ACTION ITEM:
Write out every record below exactly as it appears, omitting the pictures.

**** DATASET EXTRACT ****

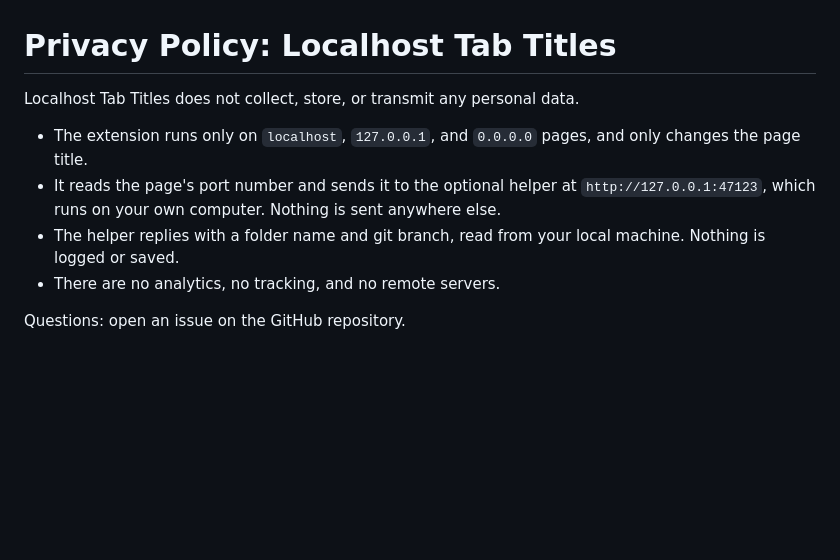
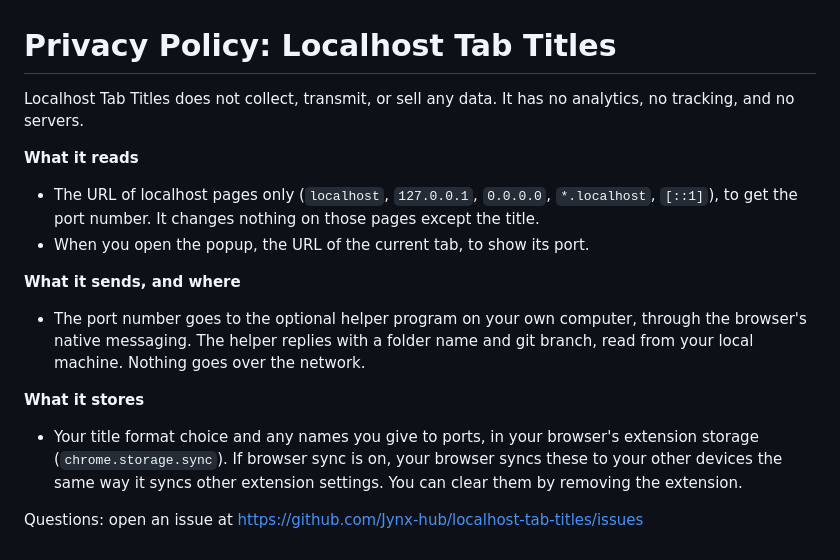
Before and after one commit to Jynx-hub/localhost-tab-titles, a Markdown page: PRIVACY.md, the part around the change. Rendered like a GitHub page; blank space fills up the shorter version.

```diff
--- a/PRIVACY.md
+++ b/PRIVACY.md
@@ -1,13 +1,22 @@
 # Privacy Policy: Localhost Tab Titles
 
-Localhost Tab Titles does not collect, store, or transmit any personal data.
+Localhost Tab Titles does not collect, transmit, or sell any data. It has no analytics, no
+tracking, and no servers.
 
-- The extension runs only on `localhost`, `127.0.0.1`, and `0.0.0.0` pages, and only changes
-  the page title.
-- It reads the page's port number and sends it to the optional helper at
-  `http://127.0.0.1:47123`, which runs on your own computer. Nothing is sent anywhere else.
-- The helper replies with a folder name and git branch, read from your local machine. Nothing
-  is logged or saved.
-- There are no analytics, no tracking, and no remote servers.
+**What it reads**
+- The URL of localhost pages only (`localhost`, `127.0.0.1`, `0.0.0.0`, `*.localhost`, `[::1]`),
+  to get the port number. It changes nothing on those pages except the title.
+- When you open the popup, the URL of the current tab, to show its port.
 
-Questions: open an issue on the GitHub repository.
+**What it sends, and where**
+- The port number goes to the optional helper program on your own computer, through the
+  browser's native messaging. The helper replies with a folder name and git branch, read
+  from your local machine. Nothing goes over the network.
+
+**What it stores**
+- Your title format choice and any names you give to ports, in your browser's extension
+  storage (`chrome.storage.sync`). If browser sync is on, your browser syncs these to your
+  other devices the same way it syncs other extension settings. You can clear them by
+  removing the extension.
+
+Questions: open an issue at https://github.com/Jynx-hub/localhost-tab-titles/issues
```
Also changed, not shown: README.md (+78 -46 lines), RELEASING.md (added, +24 -0 lines), STORE.md (added, +50 -0 lines), store/popup-dark.png (added), store/popup-light.png (added), store/screenshot-1280x800.png (added), 4 other files.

****

FINAL ANSWER:
Before and after one commit to Jynx-hub/localhost-tab-titles, a Markdown page: PRIVACY.md, the part around the change. Rendered like a GitHub page; blank space fills up the shorter version.

```diff
--- a/PRIVACY.md
+++ b/PRIVACY.md
@@ -1,13 +1,22 @@
 # Privacy Policy: Localhost Tab Titles
 
-Localhost Tab Titles does not collect, store, or transmit any personal data.
+Localhost Tab Titles does not collect, transmit, or sell any data. It has no analytics, no
+tracking, and no servers.
 
-- The extension runs only on `localhost`, `127.0.0.1`, and `0.0.0.0` pages, and only changes
-  the page title.
-- It reads the page's port number and sends it to the optional helper at
-  `http://127.0.0.1:47123`, which runs on your own computer. Nothing is sent anywhere else.
-- The helper replies with a folder name and git branch, read from your local machine. Nothing
-  is logged or saved.
-- There are no analytics, no tracking, and no remote servers.
+**What it reads**
+- The URL of localhost pages only (`localhost`, `127.0.0.1`, `0.0.0.0`, `*.localhost`, `[::1]`),
+  to get the port number. It changes nothing on those pages except the title.
+- When you open the popup, the URL of the current tab, to show its port.
 
-Questions: open an issue on the GitHub repository.
+**What it sends, and where**
+- The port number goes to the optional helper program on your own computer, through the
+  browser's native messaging. The helper replies with a folder name and git branch, read
+  from your local machine. Nothing goes over the network.
+
+**What it stores**
+- Your title format choice and any names you give to ports, in your browser's extension
+  storage (`chrome.storage.sync`). If browser sync is on, your browser syncs these to your
+  other devices the same way it syncs other extension settings. You can clear them by
+  removing the extension.
+
+Questions: open an issue at https://github.com/Jynx-hub/localhost-tab-titles/issues
```
Also changed, not shown: README.md (+78 -46 lines), RELEASING.md (added, +24 -0 lines), STORE.md (added, +50 -0 lines), store/popup-dark.png (added), store/popup-light.png (added), store/screenshot-1280x800.png (added), 4 other files.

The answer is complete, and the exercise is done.